TASK ITEM => Search the material below for lines containing the string "payload", and copy every one you find.

EXTRACTED MATERIAL =>
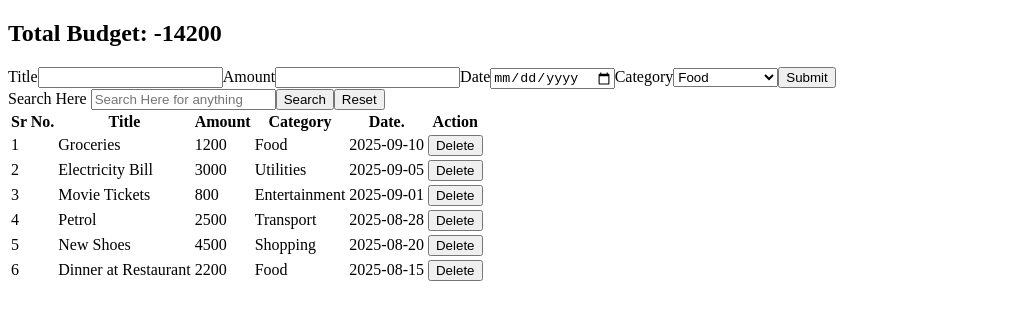
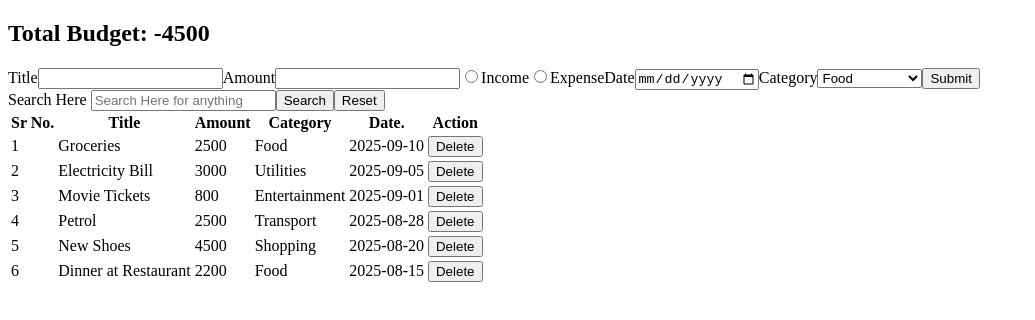
Before and after one commit to ashugautam009/ExpenseTracker, a React (Vite) app: page / in a window 1280 px wide. Shown: the top 320 px of the page, without its empty margins (0-1035 px from the left). Built offline with nearby package versions, Linux system fonts and the light colour scheme.

Commit message:
Budget Implemented and Refactor of code

```diff
--- a/src/App.jsx
+++ b/src/App.jsx
@@ -1,117 +1,166 @@
+import { useEffect, useState } from "react";
+import "./App.css";
+import fakedata from "./data/fakedata";
+import { genrateRandomNo } from "./assets/constants/constant";
+function App() {
+  const [data, Setdata] = useState([]); //Hold the Whole data
 
-import { useEffect, useState } from 'react'
-import './App.css'
-import fakedata from './data/fakedata'
-import {genrateRandomNo} from './assets/constants/constant'
-function App() {
-  const[data,Setdata]=useState([]);//Hold the Whole data
+  const [title, SetTitle] = useState("");
+  const [amount, SetAmount] = useState();
+  const [date, SetDate] = useState("");
+  const [category, SetCateogry] = useState("");
+  const [CaptureuserInput, SetCaptureuserInput] = useState("");
+  const [selectedValue, SetselectedValue] = useState(""); //used to capture the radio button value
 
-
-  const[title,SetTitle]=useState('');
-  const[amount,SetAmount]=useState();
-  const[date,SetDate]=useState('');
-  const[category,SetCateogry]=useState('');
-  const[CaptureuserInput,SetCaptureuserInput]=useState('')
-  useEffect(()=>{
-    Setdata(fakedata)
-  },[])
+  useEffect(() => {
+    Setdata(fakedata);
+  }, []);
 
   console.log(data);
 
   //Delete Function
-  const handleDelete=(id)=>{
-    const RemoveRecord=data.filter((check)=>check.id!==id)
-    Setdata(RemoveRecord)
-
-  }
+  const handleDelete = (id) => {
+    const RemoveRecord = data.filter((check) => check.id !== id);
+    Setdata(RemoveRecord);
+  };
 
   //Function don't allow delete last list item
-  const disabledcheck=()=>{
-    const CheckLastitem=data.length==1;
-    return CheckLastitem
-  }
+  const disabledcheck = () => {
+    const CheckLastitem = data.length == 1;
+    return CheckLastitem;
+  };
 
   //Add Function
-  const handleAdd=()=>{
-    const payload={
-      id:genrateRandomNo(),//function to create random id
-      amount:amount,
-      date:date,
-      title:title,
-      category:category,
+  const handleAdd = () => {
+    const payload = {
+      id: genrateRandomNo(), //function to create random id
+      amount: amount,
+      date: date,
+      title: title,
+      category: category,
+      income_expense:selectedValue,
+    };
+    console.log("payload", payload);
+    if (amount > 0 && title.length > 0 && date && category) {
+      Setdata([...data, payload]);
+      alert("User Informatoin Added");
+    } else {
+      alert(" Invalid Data Pleasec correct it ");
     }
-    console.log('payload',payload)
-    if(amount>0 && title.length>0 && date && category){
-      Setdata([...data,payload])
-      alert('User Informatoin Added')
-    }
-    else{
-      alert(' Invalid Data Pleasec correct it ')
-    }
-    SetTitle('')
-    SetAmount('');
-    SetDate('');
-
-
-  }
+    SetTitle("");
+    SetAmount("");
+    SetDate("");
+  };
 
   //Total Budget
-  const FIndTotalBudget=data.map((check)=>check.amount)
-  const AddingsumOfAmount=FIndTotalBudget.reduce((acc,curr)=>{
-    return acc+curr
+
+  const Find_array_of_income=data.filter((check)=>check.income_expense=="Income")
+  const Total_Income=Find_array_of_income.reduce((acc,curr)=>{
+   return acc+curr.amount
   },0)
 
 
+  const Find_array_of_expense=data.filter((check)=>check.income_expense=="Expense")
+  const Total_Expense=Find_array_of_expense.reduce((acc,curr)=>{
+    return acc+curr.amount
+  },0)
+
+  const Total_Budget=Total_Expense-Total_Income;
+
+
   //set value which is input by user
-  function CaptureInpuValueByuser(e){
-    SetCaptureuserInput(e.target.value)
+  function CaptureInpuValueByuser(e) {
+    SetCaptureuserInput(e.target.value);
   }
   //Search The data from List
-  const handlesearch=()=>{
-    if(CaptureuserInput){
-      const find=data.filter((check)=>check.title==CaptureuserInput)
-      console.log('find',find)
-      Setdata(find)
+  const handlesearch = () => {
+    if (CaptureuserInput) {
+      const find = data.filter((check) => check.title == CaptureuserInput);
+      console.log("find", find);
+      Setdata(find);
     }
+  };
+
+  //Handle Reset
+  function handleReset() {
+    Setdata(data);
   }
 
-  //Handle Reset
-  function handleReset(){
-    Setdata(data)
-  }
-
+  //capture radio button value
+  const handlegetradiovalue = (e) => {
+    SetselectedValue(e.target.value);
+  };
+  console.log('SetselectedValue',selectedValue)
   return (
     <div>
       {/*<h2>Expense Tracker</h2>*/}
 
       <div>
-        <h2>Total Budget: -{AddingsumOfAmount}</h2>
-
+        <h2>Total Budget: -{Total_Budget}</h2>
       </div>
       <div>
-        <label htmlFor='title'>Title</label>
-        <input id='title' type='text' onChange={(e)=>SetTitle(e.target.value)} value={title}/>
-        <label htmlFor='amount'>Amount</label>
-        <input id='amount' type='number' min={0} onChange={(e)=>SetAmount(e.target.value)} value={amount}/>
-        <label htmlFor='date'>Date</label>
-        <input id='date' type='date' onChange={(e)=>SetDate(e.target.value)} value={date}/>
-        <label htmlFor='category'>Category</label>
-        <select value={category} onChange={(e)=>SetCateogry(e.target.value)} >
-        {data.map((check)=>{
-          return(
-            <option value={check.category} key={check.id}>
-              {check.category}
-            </option>
-          )
-        })}
+        <label htmlFor="title">Title</label>
+        <input
+          id="title"
+          type="text"
+          onChange={(e) => SetTitle(e.target.value)}
+          value={title}
+        />
+        <label htmlFor="amount">Amount</label>
+        <input
+          id="amount"
+          type="number"
+          min={0}
+          onChange={(e) => SetAmount(Number(e.target.value))}
+          value={amount}
+        />
+        <label>
+          <input
+            type="radio"
+            value="Income"
+            onChange={(e) => handlegetradiovalue(e)}
+            name="income_expense"
+          />
+          Income
+        </label>
+        <lable>
+          <input
+            type="radio"
+            value="Expense"
+            onChange={(e) => handlegetradiovalue(e)}
+            name="income_expense"
+          />
+          Expense
+        </lable>
+        <label htmlFor="date">Date</label>
+        <input
+          id="date"
+          type="date"
+          onChange={(e) => SetDate(e.target.value)}
+          value={date}
+        />
+        <label htmlFor="category">Category</label>
+        <select value={category} onChange={(e) => SetCateogry(e.target.value)}>
+          {data.map((check) => {
+            return (
+              <option value={check.category} key={check.id}>
+                {check.category}
+              </option>
+            );
+          })}
         </select>
-        <button onClick={()=>handleAdd()}>Submit</button>
+        <button onClick={() => handleAdd()}>Submit</button>
       </div>
-      <div className='Search-Funcanality'>
-        <label htmlFor='search'>Search Here </label>
-        <input id='search' type='text' placeholder='Search Here for anything ' onChange={(e)=>CaptureInpuValueByuser(e)}/>
-        <button onClick={()=>handlesearch()}>Search</button>
-        <button onClick={()=>handleReset()}>Reset</button>
+      <div className="Search-Funcanality">
+        <label htmlFor="search">Search Here </label>
+        <input
+          id="search"
+          type="text"
+          placeholder="Search Here for anything "
+          onChange={(e) => CaptureInpuValueByuser(e)}
+        />
+        <button onClick={() => handlesearch()}>Search</button>
+        <button onClick={() => handleReset()}>Reset</button>
       </div>
       <table>
         <thead>
@@ -125,23 +174,29 @@ function App() {
           </tr>
         </thead>
         <tbody>
-          {data.map((check,index)=>{
-            return(
+          {data.map((check, index) => {
+            return (
               <tr key={index}>
-                <td>{index+1}</td>
+                <td>{index + 1}</td>
                 <td>{check.title}</td>
                 <td>{check.amount}</td>
                 <td>{check.category}</td>
                 <td>{check.date}</td>
-                <td><button disabled={disabledcheck()} onClick={()=>handleDelete(check.id)}>Delete</button></td>
+                <td>
+                  <button
+                    disabled={disabledcheck()}
+                    onClick={() => handleDelete(check.id)}
+                  >
+                    Delete
+                  </button>
+                </td>
               </tr>
-            )
+            );
           })}
         </tbody>
       </table>
     </div>
-
-  )
+  );
 }
 
-export default App
+export default App;
--- a/src/data/fakedata.js
+++ b/src/data/fakedata.js
@@ -2,44 +2,50 @@ const fakedata=[
   {
     "id": 1,
     "title": "Groceries",
-    "amount": 1200,
+    "amount": 2500,
     "date": "2025-09-10",
-    "category": "Food"
+    "category": "Food",
+    "income_expense":"Income",
   },
   {
     "id": 2,
     "title": "Electricity Bill",
     "amount": 3000,
     "date": "2025-09-05",
-    "category": "Utilities"
+    "category": "Utilities",
+    "income_expense":"Expense",
   },
   {
     "id": 3,
     "title": "Movie Tickets",
     "amount": 800,
     "date": "2025-09-01",
-    "category": "Entertainment"
+    "category": "Entertainment",
+    "income_expense":"Income",
   },
   {
     "id": 4,
     "title": "Petrol",
     "amount": 2500,
     "date": "2025-08-28",
-    "category": "Transport"
+    "category": "Transport",
+    "income_expense":"Expense",
   },
   {
     "id": 5,
     "title": "New Shoes",
     "amount": 4500,
     "date": "2025-08-20",
-    "category": "Shopping"
+    "category": "Shopping",
+    "income_expense":"Expense",
   },
   {
     "id": 6,
     "title": "Dinner at Restaurant",
     "amount": 2200,
     "date": "2025-08-15",
-    "category": "Food"
+    "category": "Food",
+    "income_expense":"Income",
   }
 ]
 export default fakedata
```
Also changed, not shown: 1 other file (tests, documents, lock files or other folders).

SOLUTION TO THIS EXERCISE =>
-    const payload={
+    const payload = {
+    console.log("payload", payload);
+      Setdata([...data, payload]);
-    console.log('payload',payload)
-      Setdata([...data,payload])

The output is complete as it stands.